North Yorkshire County Council was allocated £1.2m – plus a further £184,000 for voluntary aided schools – in capital funding from the Government for 2014-15 to help with the implementation of the new free meals policy for under sevens.
But the county council’s school meals service, North Yorkshire County Caterers, has now spent more than £660,000 from its own reserves to ensure enough equipment was in place at the start of term this week to ensure every child received a hot two-course meal.
The extra spending, in a county which has the largest number of small primary schools in the country, has gone on extra cutlery, hot trolleys, ovens and additional refrigeration.
Because the capital funding from the Government only covered the cost of building three new kitchens - and North Yorkshire had 29 schools without kitchens before the initiative began - the council believes it will have to identify additional capital from its own resources to finish the job.
Some schools have increased the number of sittings to accommodate extra children and 26 schools will continue to have their meals transported in from another school as they do not have the facility to produce hot meals on site.
Arthur Baker, North Yorkshire’s executive member for schools said they supported a policy which delivered free school meals “to ensure all young, growing children are given good nutrition” but it was likely that the authority “will have to dig into our own limited capital resources in future to ensure all of our school kitchens can cope in the longer run.”
A feasibility study is underway to prioritise those schools likely to feel the greatest benefit given the limited capital involved.
Elsewhere across the region checks with local education authorities in Darlington, County Durham, Middlesbrough and Stockton confirmed that all infant and primary schools were serving hot lunches to the target age group.
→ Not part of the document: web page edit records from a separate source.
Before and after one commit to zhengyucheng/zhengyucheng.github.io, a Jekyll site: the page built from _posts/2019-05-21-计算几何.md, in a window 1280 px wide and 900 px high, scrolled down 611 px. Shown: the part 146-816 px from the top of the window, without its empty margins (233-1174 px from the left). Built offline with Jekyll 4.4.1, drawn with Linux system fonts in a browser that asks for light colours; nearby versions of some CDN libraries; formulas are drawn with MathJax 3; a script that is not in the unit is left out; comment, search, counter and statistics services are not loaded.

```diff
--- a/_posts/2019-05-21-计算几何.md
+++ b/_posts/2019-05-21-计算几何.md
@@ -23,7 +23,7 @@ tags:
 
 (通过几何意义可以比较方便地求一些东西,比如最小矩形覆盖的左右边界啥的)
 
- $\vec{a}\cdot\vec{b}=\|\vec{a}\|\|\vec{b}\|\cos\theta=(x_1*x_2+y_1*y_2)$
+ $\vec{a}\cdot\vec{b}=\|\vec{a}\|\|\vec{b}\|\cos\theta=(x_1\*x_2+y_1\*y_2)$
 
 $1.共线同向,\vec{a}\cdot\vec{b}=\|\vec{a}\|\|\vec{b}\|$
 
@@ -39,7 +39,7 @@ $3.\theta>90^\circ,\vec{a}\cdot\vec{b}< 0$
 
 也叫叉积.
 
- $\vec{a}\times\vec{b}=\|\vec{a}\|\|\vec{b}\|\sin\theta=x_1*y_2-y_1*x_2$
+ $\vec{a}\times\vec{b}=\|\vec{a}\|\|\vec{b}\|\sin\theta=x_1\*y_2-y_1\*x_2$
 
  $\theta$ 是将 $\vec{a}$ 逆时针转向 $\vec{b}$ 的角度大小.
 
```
It is understood that Government allocations have covered costs in these areas.
At Redcar and Cleveland one school was relying on hot meals prepared at another school but work to ensure the school will be able to prepare its own hot food should be finished by the end of the year.